Parenting is a rewarding and challenging experience; a blessing with lots of responsibility — and lots of challenges. July is Purposeful Parenting month, a time dedicated to raising awareness for parents about creating intentional, positive relationships with children. Purposeful parenting becomes especially important for divorcing or divorced parents. Children have a basic need for love and security and are especially sensitive to temperament changes of the home. Changes in routine or the absence of another parent or even the way you and your spouse act towards one another, can lead to a child’s negativity, acting out, self-doubt, feelings of abandonment, and many other issues common among children of divorced parents. Purposeful Parenting through divorce is one way to help your children navigate this transition in their lives, while fostering a close, caring and loving relationship between you and your children.
It’s easy to get caught up in a plethora of new life decisions and to focus all your energies on just getting through the divorce. While the divorce process is important, and it may seem that your children are doing “okay”, be aware of any – even the smallest – sign of distress. Things like low appetite, excessive tantrums, poor grades in school, and general disinterest, are all indications that they might not really be that “okay” after all.
As parents we often feel we need to keep it all together and have all the answers — even when we don’t. It’s important to be authoritative and provide direction as a parent, however, it’s equally important that you don’t put a false mask on everything. Assure your children that everything will be all right (which it will!), and that you are still able to continue to be a strong support system for them. Be authentic in your conversations with them though. It’s okay to show vulnerability and even uncertainty if that’s what you’re feeling. Your ability to be vulnerable and authentic will allow your children to see that it’s okay for them to be vulnerable and authentic in their conversations with you too. Children can thrive with even one parent who has good parenting skills.

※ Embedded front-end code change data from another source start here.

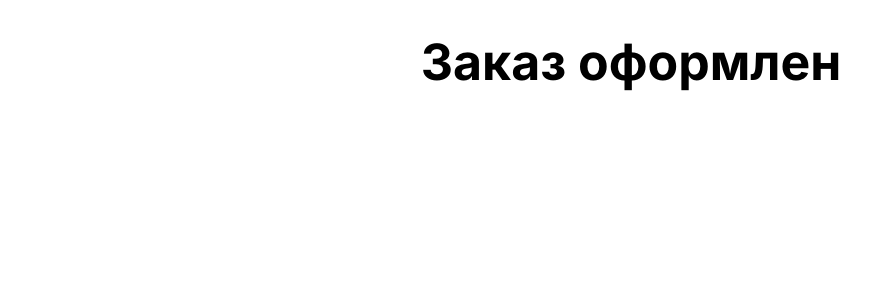
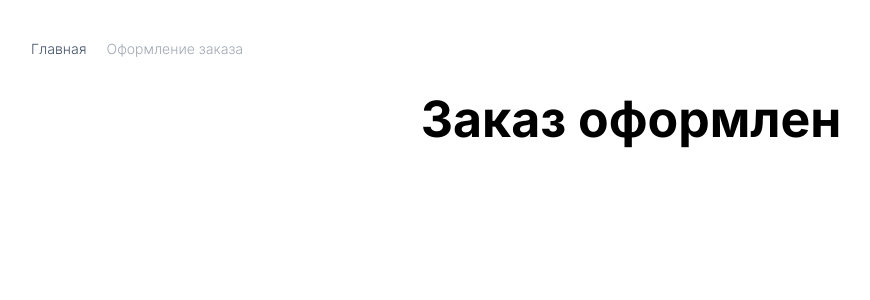
Before and after one commit to mvodev/hotels-online-shop, a React (Vite) app: page /hotels-online-shop/confirm in a window 1280 px wide. Shown: the top 300 px of the page, without its empty margins (9-879 px from the left). Built offline with nearby package versions, Linux system fonts and the light colour scheme.

Commit message:
add bread crumbs for confirm order page

```diff
--- a/src/pages/ConfirmPage.scss
+++ b/src/pages/ConfirmPage.scss
@@ -1,4 +1,5 @@
 .confirm {
+  padding: 40px;
   &__header {
     font-size: 50px;
     font-family: 'Inter';
--- a/src/pages/ConfirmPage.tsx
+++ b/src/pages/ConfirmPage.tsx
@@ -1,8 +1,13 @@
+import BreadCrumbs from '../components/bread-crumbs/BreadCrumbs';
 import './ConfirmPage.scss';
 
 const ConfirmPage = () => {
   return (
     <main className="confirm">
+      <BreadCrumbs links={[
+        {link:'/',name:'Главная'},
+        {link: '',name:`${'Оформление заказа'}`,actual:true},
+      ]}/>
       <h1 className="confirm__header">Заказ оформлен</h1>
     </main>
   )
```
Also changed, not shown: 2 other files (tests, documents, lock files or other folders).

Few things undermine a child’s sense of security and continuity than parents that disagree on parenting issues. During and after divorce it’s even more important to be on the same page, so that your children experience as much stability as possible during the divorce transitions. It’s not uncommon for divorcing parents to want to be “the good guy” and relax previous rules and regulations as a way to make up for the hardships they feel they’re putting their children through. Unfortunately, this creates even more confusion for children who, if anything, need additional structure and security in their lives at this time. It’s also not uncommon for parents to make up their own new parenting rules and exceptions – especially if they weren’t necessarily fully on board with compromises previously agreed to while parenting together. Remember the goal isn’t for one or the other of you as a parent to “win” – the goal is for your child to have the most positive childhood experience and upbringing possible. If you and your ex are at odds regarding parenting, get in alignment together first, so you can effectively co-parent for the benefit of your child(ren). Note: If your divorce is predicated on your ex being abusive or otherwise not a positive influence in your child’s life, and/or the courts have denied parental rights to your ex, then co-parenting is not necessarily recommended and the above recommendations can simply be adjusted for purposeful parenting as a single parent and extended family support. Further, sometimes you and the other parent just “agree to disagree” if you two have different parenting skills.

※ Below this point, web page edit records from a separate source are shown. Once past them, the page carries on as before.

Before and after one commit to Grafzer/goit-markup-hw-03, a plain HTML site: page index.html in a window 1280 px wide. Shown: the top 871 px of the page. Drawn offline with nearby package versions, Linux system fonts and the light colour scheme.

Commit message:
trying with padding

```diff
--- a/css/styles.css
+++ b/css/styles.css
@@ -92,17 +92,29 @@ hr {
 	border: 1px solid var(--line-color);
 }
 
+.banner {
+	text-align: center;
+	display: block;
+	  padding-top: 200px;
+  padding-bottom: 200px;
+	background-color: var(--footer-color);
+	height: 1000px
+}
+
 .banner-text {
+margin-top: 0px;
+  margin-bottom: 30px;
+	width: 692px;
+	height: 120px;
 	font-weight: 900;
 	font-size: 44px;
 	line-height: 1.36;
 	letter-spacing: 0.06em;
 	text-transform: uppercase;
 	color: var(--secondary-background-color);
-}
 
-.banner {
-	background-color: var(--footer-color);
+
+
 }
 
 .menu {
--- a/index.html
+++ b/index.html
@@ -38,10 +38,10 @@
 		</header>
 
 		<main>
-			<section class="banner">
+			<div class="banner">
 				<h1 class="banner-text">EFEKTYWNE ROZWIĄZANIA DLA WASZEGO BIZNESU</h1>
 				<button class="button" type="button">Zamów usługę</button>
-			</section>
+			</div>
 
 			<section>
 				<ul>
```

Purposeful parenting through divorce involves modeling to your children the behavior you’d like them to learn. Divorcing couples often find it difficult to refrain from bitter words and spiteful actions toward their ex partners. Regardless of whether or not you think your children can see or hear you, if you’re truly so angry or hurt that you can’t control negativity towards your ex, your children will feel it. Read our article on how Parental Alienation Can Hurt Your Kids for more on this subject. Also, examine the attitude you display when saying something about the other parent.

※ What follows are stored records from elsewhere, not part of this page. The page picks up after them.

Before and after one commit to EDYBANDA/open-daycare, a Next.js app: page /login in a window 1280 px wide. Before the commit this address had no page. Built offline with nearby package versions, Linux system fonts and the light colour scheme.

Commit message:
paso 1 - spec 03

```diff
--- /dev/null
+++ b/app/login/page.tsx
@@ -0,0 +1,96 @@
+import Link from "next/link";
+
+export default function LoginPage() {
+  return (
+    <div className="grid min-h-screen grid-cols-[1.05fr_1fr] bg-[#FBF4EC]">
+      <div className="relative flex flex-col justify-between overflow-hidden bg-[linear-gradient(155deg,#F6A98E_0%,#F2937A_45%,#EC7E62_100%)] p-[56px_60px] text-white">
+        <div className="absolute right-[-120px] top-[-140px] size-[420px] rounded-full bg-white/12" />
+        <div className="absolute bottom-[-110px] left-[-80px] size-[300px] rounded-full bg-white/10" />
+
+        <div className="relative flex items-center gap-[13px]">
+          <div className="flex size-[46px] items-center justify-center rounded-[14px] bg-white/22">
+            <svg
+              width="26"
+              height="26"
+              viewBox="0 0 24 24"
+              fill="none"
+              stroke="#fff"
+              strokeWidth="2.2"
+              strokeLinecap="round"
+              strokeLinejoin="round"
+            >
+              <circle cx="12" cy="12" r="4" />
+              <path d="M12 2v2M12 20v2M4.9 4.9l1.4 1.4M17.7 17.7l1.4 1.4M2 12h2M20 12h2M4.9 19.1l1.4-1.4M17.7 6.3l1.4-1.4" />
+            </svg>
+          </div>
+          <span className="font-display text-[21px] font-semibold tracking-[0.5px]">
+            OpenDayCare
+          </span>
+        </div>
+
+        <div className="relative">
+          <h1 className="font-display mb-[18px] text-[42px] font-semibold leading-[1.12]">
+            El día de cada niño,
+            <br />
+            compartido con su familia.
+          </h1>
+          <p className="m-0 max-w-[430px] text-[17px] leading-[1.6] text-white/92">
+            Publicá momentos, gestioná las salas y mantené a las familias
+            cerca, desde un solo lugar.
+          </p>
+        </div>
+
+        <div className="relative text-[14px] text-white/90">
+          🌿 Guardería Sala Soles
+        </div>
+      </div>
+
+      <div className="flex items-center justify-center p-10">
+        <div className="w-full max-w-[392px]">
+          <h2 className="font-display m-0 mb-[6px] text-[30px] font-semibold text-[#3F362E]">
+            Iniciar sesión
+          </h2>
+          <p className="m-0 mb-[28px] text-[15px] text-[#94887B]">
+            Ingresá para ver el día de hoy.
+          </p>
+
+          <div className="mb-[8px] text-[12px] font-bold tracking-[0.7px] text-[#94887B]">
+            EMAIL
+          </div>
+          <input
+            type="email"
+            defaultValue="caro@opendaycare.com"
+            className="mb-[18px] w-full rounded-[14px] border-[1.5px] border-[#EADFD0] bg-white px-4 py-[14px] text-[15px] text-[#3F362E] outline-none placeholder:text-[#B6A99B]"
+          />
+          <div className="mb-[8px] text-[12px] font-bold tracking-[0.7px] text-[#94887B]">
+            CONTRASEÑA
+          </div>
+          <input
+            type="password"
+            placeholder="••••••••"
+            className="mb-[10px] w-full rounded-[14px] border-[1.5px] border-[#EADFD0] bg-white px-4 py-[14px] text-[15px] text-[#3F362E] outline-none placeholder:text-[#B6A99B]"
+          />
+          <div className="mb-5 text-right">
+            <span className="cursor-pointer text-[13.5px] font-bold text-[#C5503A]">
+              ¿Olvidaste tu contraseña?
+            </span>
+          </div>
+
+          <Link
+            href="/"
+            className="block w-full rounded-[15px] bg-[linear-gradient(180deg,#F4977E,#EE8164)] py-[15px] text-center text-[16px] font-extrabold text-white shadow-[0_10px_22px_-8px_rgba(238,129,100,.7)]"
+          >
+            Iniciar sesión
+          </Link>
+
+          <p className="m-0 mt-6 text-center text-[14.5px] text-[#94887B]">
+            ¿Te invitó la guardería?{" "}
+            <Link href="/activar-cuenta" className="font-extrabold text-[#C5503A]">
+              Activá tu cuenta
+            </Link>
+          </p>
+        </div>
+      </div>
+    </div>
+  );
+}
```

As the airline stewards all say, “Put your mask on first before helping others.” Divorce can be tough. It can be even tougher to manage if you’re so busy trying to take care of your child(ren) that you don’t take care of yourself too. Remember that your child(ren) are looking to you for re-assurance that things are, or are going to be, all right. Sleep, eat, and take time to keep yourself nourished (physically and emotionally), and you will be much better able to support your child(ren) through this difficult transition period to your new empowered life. Here are some additional San Diego Resources For Support During Your Divorce, and as always, please reach out to us if you need any legal support during your divorce.